• **Exercise requirements**
Everything in the records must appear again exactly, except the images.
*** Opening Records for this exercise ***
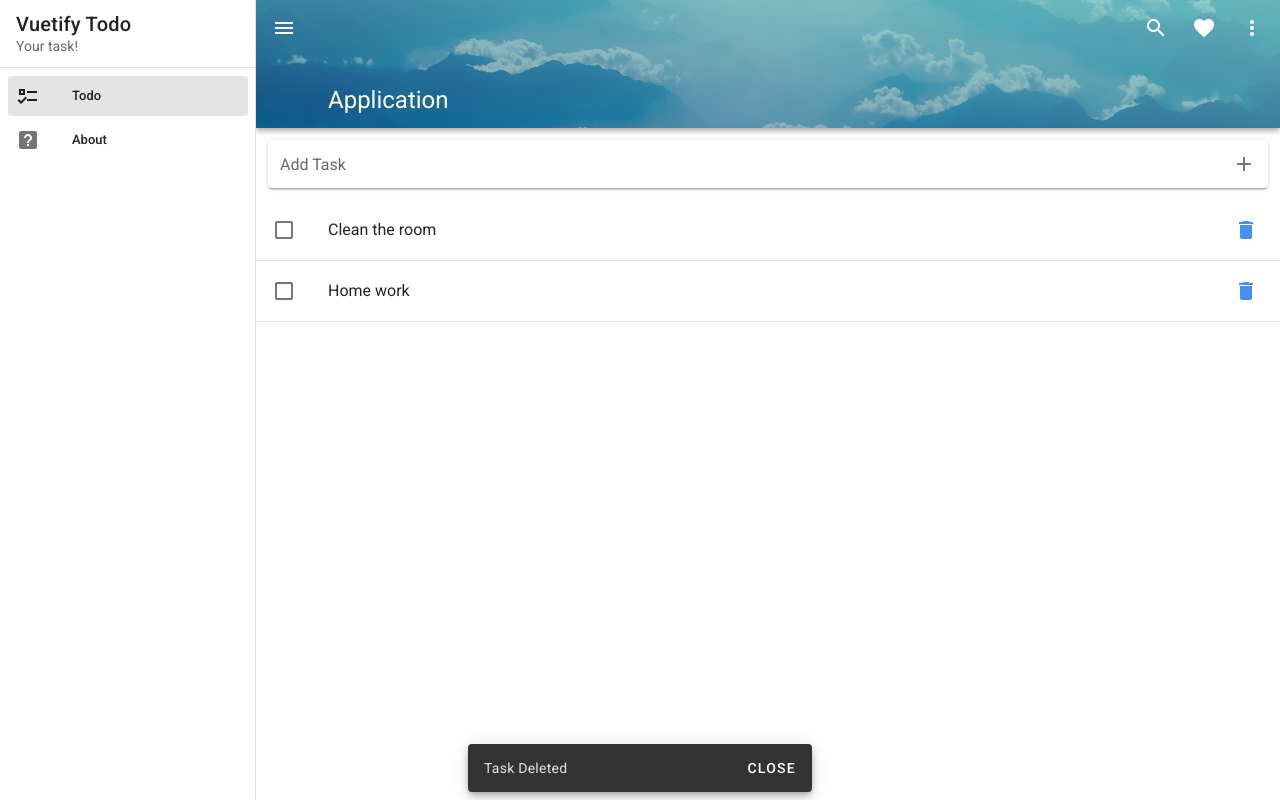
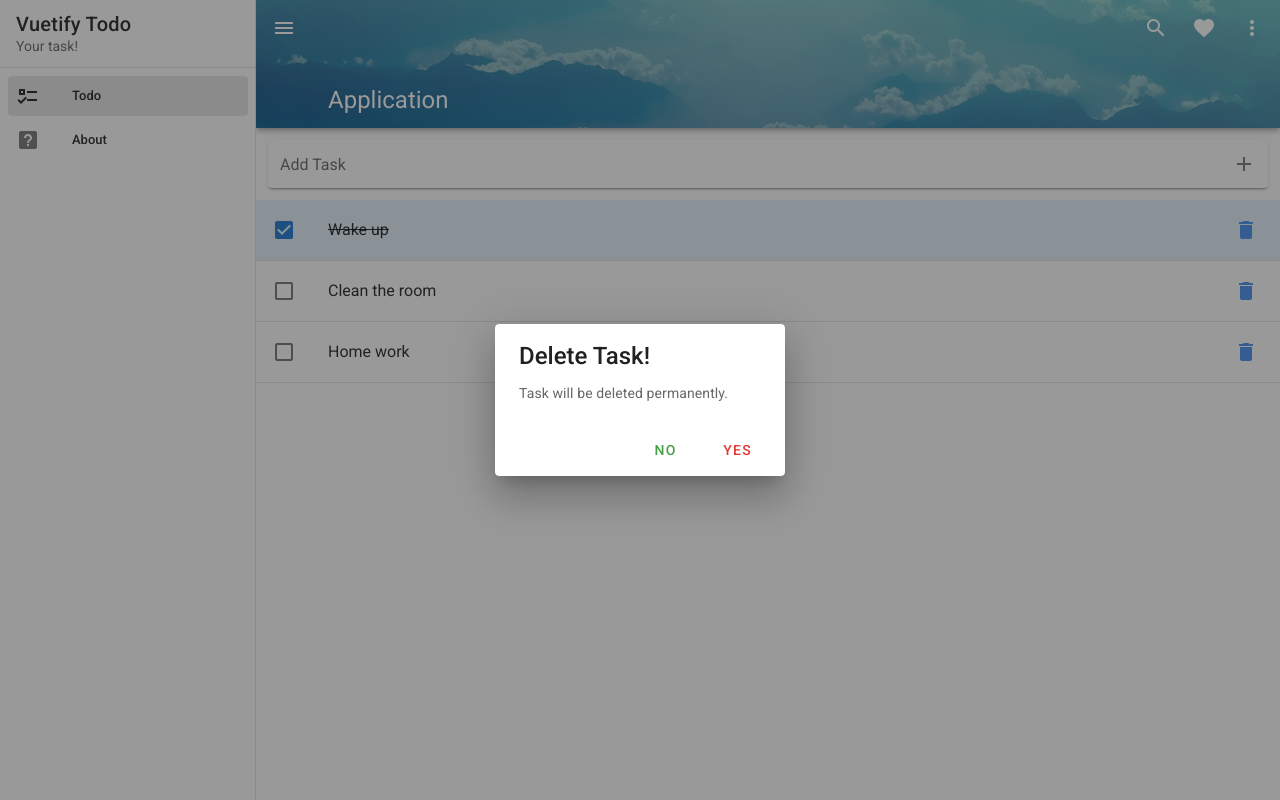
Before and after one commit to nord2sudjp/vuetify-todo, a Vue app: page /#/ in a window 1280 px wide. Both pictures are taken after a click on the button 1246 px from the left and 230 px from the top of the page. Built offline with nearby package versions, Linux system fonts and the light colour scheme.

Commit message:
show dialogs screen

```diff
--- a/src/components/Todo/Dialogs/DialogDelete.vue
+++ b/src/components/Todo/Dialogs/DialogDelete.vue
@@ -1,21 +1,15 @@
 <template>
-    <v-dialog :value="false" persistent max-width="290">
+    <v-dialog :value="true" persistent max-width="290">
         <v-card>
-            <v-card-title class="headline">
-                Use Google's location service?
-            </v-card-title>
-            <v-card-text
-                >Let Google help apps determine location. This means sending
-                anonymous location data to Google, even when no apps are
-                running.</v-card-text
-            >
+            <v-card-title class="headline"> Delete Task! </v-card-title>
+            <v-card-text>Task will be deleted permanently.</v-card-text>
             <v-card-actions>
                 <v-spacer></v-spacer>
                 <v-btn color="green darken-1" text @click="dialog = false">
-                    Disagree
+                    No
                 </v-btn>
-                <v-btn color="green darken-1" text @click="dialog = false">
-                    Agree
+                <v-btn color="red darken-1" text @click="dialog = false">
+                    Yes
                 </v-btn>
             </v-card-actions>
         </v-card>
--- a/src/components/Todo/Task.vue
+++ b/src/components/Todo/Task.vue
@@ -18,10 +18,7 @@
                     </v-list-item-title>
                 </v-list-item-content>
                 <v-list-item-action>
-                    <v-btn
-                        icon
-                        @click.stop="$store.dispatch('deleteTask', task.id)"
-                    >
+                    <v-btn icon @click.stop="dialogs.delete = true">
                         <v-icon color="primary lighten-1">
                             mdi-delete
                         </v-icon>
@@ -30,13 +27,18 @@
             </template>
         </v-list-item>
         <v-divider />
-        <dialog-delete />
+        <dialog-delete v-if="dialogs.delete" />
     </div>
 </template>
 
 <script>
 export default {
     props: ["task"],
+    data() {
+        return {
+            dialogs: { delete: false }
+        };
+    },
     components: {
         "dialog-delete": require("@/components/Todo/Dialogs/DialogDelete.vue")
             .default
```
*** Closing Records for this exercise ***
• **Solution below**
Before and after one commit to nord2sudjp/vuetify-todo, a Vue app: page /#/ in a window 1280 px wide. Both pictures are taken after a click on the button 1246 px from the left and 230 px from the top of the page. Built offline with nearby package versions, Linux system fonts and the light colour scheme.

Commit message:
show dialogs screen

```diff
--- a/src/components/Todo/Dialogs/DialogDelete.vue
+++ b/src/components/Todo/Dialogs/DialogDelete.vue
@@ -1,21 +1,15 @@
 <template>
-    <v-dialog :value="false" persistent max-width="290">
+    <v-dialog :value="true" persistent max-width="290">
         <v-card>
-            <v-card-title class="headline">
-                Use Google's location service?
-            </v-card-title>
-            <v-card-text
-                >Let Google help apps determine location. This means sending
-                anonymous location data to Google, even when no apps are
-                running.</v-card-text
-            >
+            <v-card-title class="headline"> Delete Task! </v-card-title>
+            <v-card-text>Task will be deleted permanently.</v-card-text>
             <v-card-actions>
                 <v-spacer></v-spacer>
                 <v-btn color="green darken-1" text @click="dialog = false">
-                    Disagree
+                    No
                 </v-btn>
-                <v-btn color="green darken-1" text @click="dialog = false">
-                    Agree
+                <v-btn color="red darken-1" text @click="dialog = false">
+                    Yes
                 </v-btn>
             </v-card-actions>
         </v-card>
--- a/src/components/Todo/Task.vue
+++ b/src/components/Todo/Task.vue
@@ -18,10 +18,7 @@
                     </v-list-item-title>
                 </v-list-item-content>
                 <v-list-item-action>
-                    <v-btn
-                        icon
-                        @click.stop="$store.dispatch('deleteTask', task.id)"
-                    >
+                    <v-btn icon @click.stop="dialogs.delete = true">
                         <v-icon color="primary lighten-1">
                             mdi-delete
                         </v-icon>
@@ -30,13 +27,18 @@
             </template>
         </v-list-item>
         <v-divider />
-        <dialog-delete />
+        <dialog-delete v-if="dialogs.delete" />
     </div>
 </template>
 
 <script>
 export default {
     props: ["task"],
+    data() {
+        return {
+            dialogs: { delete: false }
+        };
+    },
     components: {
         "dialog-delete": require("@/components/Todo/Dialogs/DialogDelete.vue")
             .default
```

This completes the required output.